Government bond yields have recently increased in many OECD countries from rock-bottom levels and a further increase is likely with the normalisation of monetary policies. A rise in government bond yields can have a negative effect on commercial bank balance sheets, though the full impact is a prioriambiguous, depending on the size, structure and maturity of total bank balance sheets and the extent of hedging in a specific macroeconomic scenario. The focus here is on a limited and illustrative analysis by looking only at the direct impact on banks’ capital via realised losses when bonds are sold or unrealised losses, when bonds are marked to market.
Unrealised losses of banks due to a rise in government bond yields will increase with the amount of bonds held in the trading book and their maturity. To illustrate the potential scope for such losses, stylised calculations for aggregated banking systems in selected OECD countries have been made. They use data on total banking sector holdings of domestic general government securities, which vary significantly across the analysed countries (see figure below). It is assumed that all these bonds are in the trading book – and therefore marked to market – and that the maturity structure is the same as that of outstanding central government debt, and that bond yields increase by 1 percentage point across the yield curve.
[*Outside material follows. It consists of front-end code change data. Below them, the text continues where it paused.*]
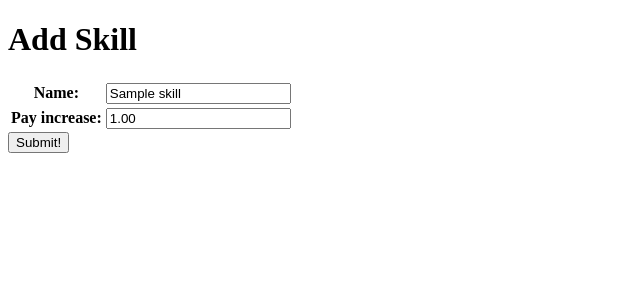
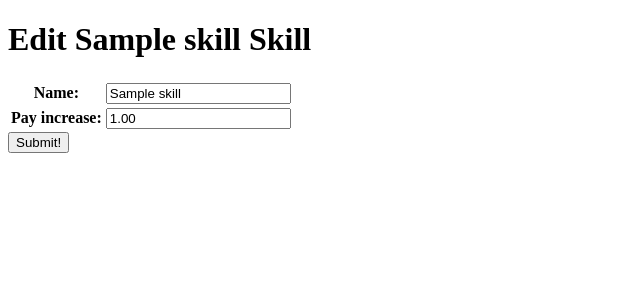
Before and after one commit to csposito1220/employee_management, a Django app: page /skills/1/update/ in a window 1280 px wide. Shown: the part 70-370 px from the top of the page, without its empty margins (0-640 px from the left). Run offline with Django 3.2, Linux system fonts and the light colour scheme; tables that the repository leaves empty hold one stand-in row (values such as "Sample post").

Commit message:
Add Edit form to original skill form file

```diff
--- a/main_app/templates/main_app/skill_form.html
+++ b/main_app/templates/main_app/skill_form.html
@@ -1,13 +1,14 @@
 {% extends 'base.html' %}
 {% block content %}
+{% if object %}
+    <h1>Edit <span class="teal-text">{{object.name}}</span> Skill</h1>
+{% else %}
     <h1>Add Skill</h1>
+{% endif %}
     <form action="" method="POST">
         {% csrf_token %}
         <table>
             {{ form.as_table }}
-        <!-- <tr>
-            <td>{{ form.pay_increase.label_tag }} {{ form.pay_increase.value }} %</td>
-          </tr> -->
         </table>
             <input type="submit" value="Submit!" class="btn">
     </form>
```
Lines whose indentation alone changed are shown as unchanged.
The results suggest that, for most of the countries covered, the capital losses due to a 1-percentage point parallel upward shift of the yield curve are small (see figure above). Japan appears a notable exception, with Japanese banks incurring losses corresponding to 70% of Tier 1 capital, but this is likely to be an overestimation given the simplifying assumptions. For example, the Bank of Japan (2013) estimates – based on disaggregated data – that with the same shock, Japanese banks would incur unrealised losses of 6 trillion yen, i.e. only one-fifth of the above estimate. Even with a parallel upward shift of the yield curve by 3 percentage points, unrealised losses would be 15.3 trillion yen, i.e. around 35% of Tier I capital of large and regional banks. This may be partly due to the fact that the average maturity of bonds held by large and regional banks in Japan are around 2.5 and 4 years, respectively, while the average maturity of the Japanese central government’s outstanding ordinary bonds is 7.3 years, and that not all bond holdings are marked to market.